We already defined the unit step function *u*(*t*) as:

Ex: Find and plot
*u*(*t* - *t*_{0}) and *u*(*t* - *t*_{1})

Ex. Define a block function (window) as

Then |

Example: Plot |

Now let's look at a signal: |

What is its derivative? Define it as:

which has unit area.

Now, |

So what if we take |
? |

The pulse height gets higher and higher and its width goes to 0, but its area is still 1!

So define *δ*(*t*) as the unit impulse:

AND

or equivalently,

AND

Also,

*δ*(*t*) can be considered to be the derivative of
*u*(*t*) but only in a restricted sense since *u*(*t*) is a discontinuous function.

Note that the impulse function is not a true function since it is not
defined for all values of *t*. It's a "generalized function." But its idealization will
allow us to derive many interesting results.

1. Scaling

*Kδ*(*t*) is an impulse with weight or area *K*:

2. Multiplication of a function *x*(*t*)
(that is continuous at 0) by an impulse *δ*(*t*):

We get an impulse with area or weight *x*(0).

3. Time Shift of an impulse

*y*(*t*) = *x*(*t*)*δ*(*t*-*t _{0}*)

So we get an impulse with weight equal to the value of *x*(*t*)
where the impulse is located:

*y*(*t*) = *x*(*t _{0}*)

__Example__ What is *Kx*(*t*)*δ*(*t*-*t _{0}*)?
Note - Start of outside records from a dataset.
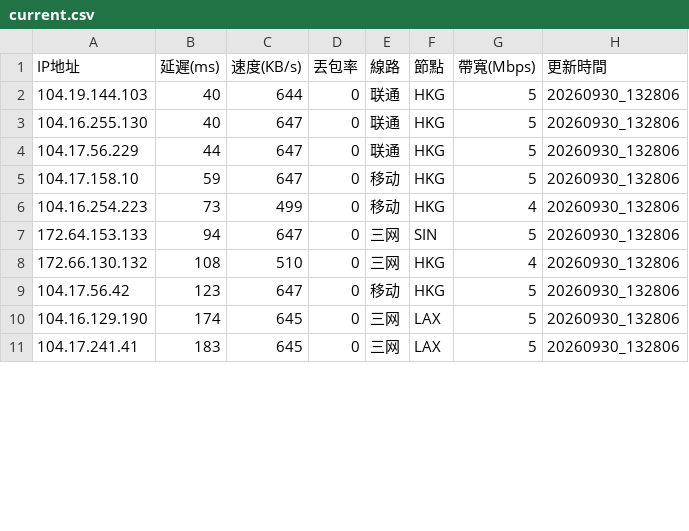
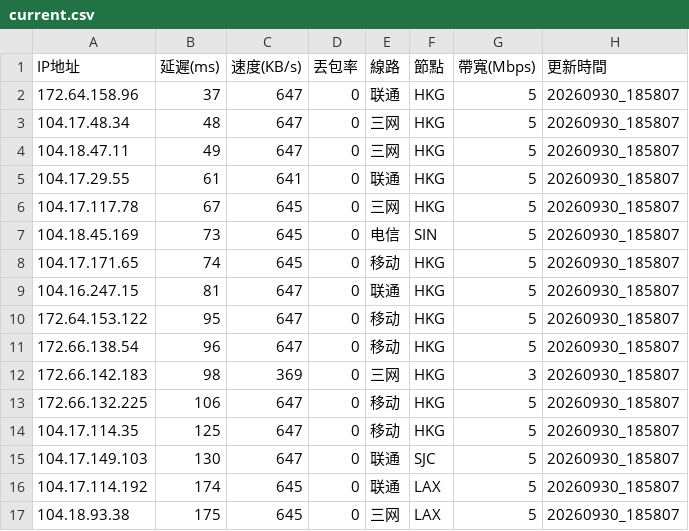
Before and after one commit to ssroom/ydltdx, a CSV file: data/current.csv, drawn as a sheet; only a part is shown; the diff covers the shown part only.

```diff
--- a/data/current.csv
+++ b/data/current.csv
@@ -1,11 +1,17 @@
 IP地址,延遲(ms),速度(KB/s),丟包率,線路,節點,帶寬(Mbps),更新時間
-104.19.144.103,40,644,0,联通,HKG,5,20260930_132806
-104.16.255.130,40,647,0,联通,HKG,5,20260930_132806
-104.17.56.229,44,647,0,联通,HKG,5,20260930_132806
-104.17.158.10,59,647,0,移动,HKG,5,20260930_132806
-104.16.254.223,73,499,0,移动,HKG,4,20260930_132806
-172.64.153.133,94,647,0,三网,SIN,5,20260930_132806
-172.66.130.132,108,510,0,三网,HKG,4,20260930_132806
-104.17.56.42,123,647,0,移动,HKG,5,20260930_132806
-104.16.129.190,174,645,0,三网,LAX,5,20260930_132806
-104.17.241.41,183,645,0,三网,LAX,5,20260930_132806
+172.64.158.96,37,647,0,联通,HKG,5,20260930_185807
+104.17.48.34,48,647,0,三网,HKG,5,20260930_185807
+104.18.47.11,49,647,0,三网,HKG,5,20260930_185807
+104.17.29.55,61,641,0,联通,HKG,5,20260930_185807
+104.17.117.78,67,645,0,三网,HKG,5,20260930_185807
+104.18.45.169,73,645,0,电信,SIN,5,20260930_185807
+104.17.171.65,74,645,0,移动,HKG,5,20260930_185807
+104.16.247.15,81,647,0,联通,HKG,5,20260930_185807
+172.64.153.122,95,647,0,移动,HKG,5,20260930_185807
+172.66.138.54,96,647,0,移动,HKG,5,20260930_185807
+172.66.142.183,98,369,0,三网,HKG,3,20260930_185807
+172.66.132.225,106,647,0,移动,HKG,5,20260930_185807
+104.17.114.35,125,647,0,移动,HKG,5,20260930_185807
+104.17.149.103,130,647,0,联通,SJC,5,20260930_185807
+104.17.114.192,174,645,0,联通,LAX,5,20260930_185807
+104.18.93.38,175,645,0,三网,LAX,5,20260930_185807
```
Also changed, not shown: 6 removed rows and 16 edited cells elsewhere in this file, 6 other files.
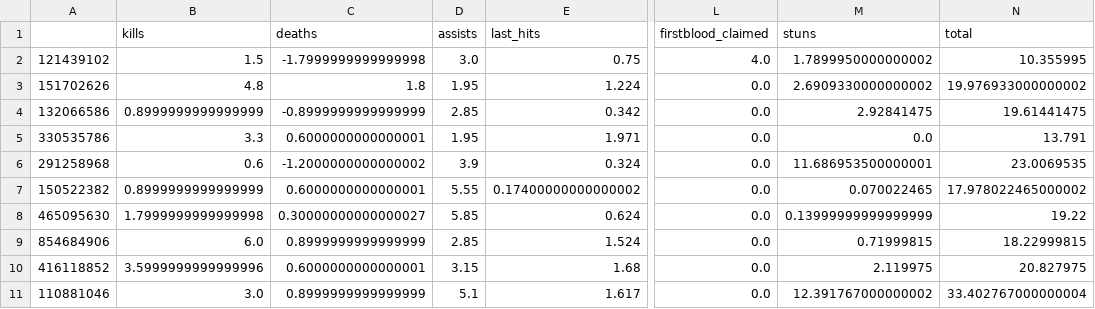
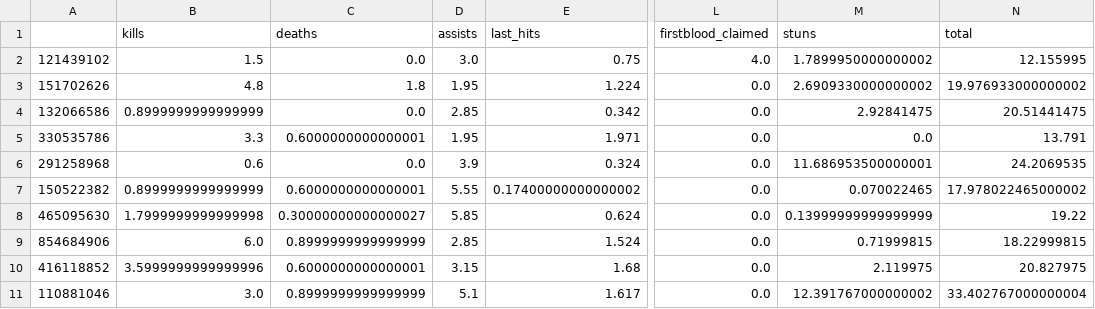
Before and after one commit to rd2leu/staff-scripts, a CSV file: fantasy/matches/fantasy_8391914805.csv, drawn as a sheet; only a part is shown, gaps mark what is left out; the diff names each change by its address in the sheet, - before the commit and + after, or states it on an @@ line.

```diff
--- a/fantasy/matches/fantasy_8391914805.csv
+++ b/fantasy/matches/fantasy_8391914805.csv
-C2 (deaths): -1.7999999999999998
+C2 (deaths): 0.0
-N2 (total): 10.355995
+N2 (total): 12.155995
-C4 (deaths): -0.8999999999999999
+C4 (deaths): 0.0
-N4 (total): 19.61441475
+N4 (total): 20.51441475
-C6 (deaths): -1.2000000000000002
+C6 (deaths): 0.0
-N6 (total): 23.0069535
+N6 (total): 24.2069535
```
Also changed, not shown: fantasy/matches/fantasy_8391934928.csv, fantasy/matches/fantasy_8391980379.csv, 16 other files.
__Example__ What is 3*u*(*t*-1)*δ*(*t*) ?

***SIFTING PROPERTY***

What if we multiply a function by an impulse and then integrate?

We integrate out the time variable so the integral is just equal to
a number (or later on, a function). We'll see this many times.In this case, the impulse
*δ*(*t*-*t _{0}*) is defined by the integral
(as long as the function

__Ex.__

ALSO: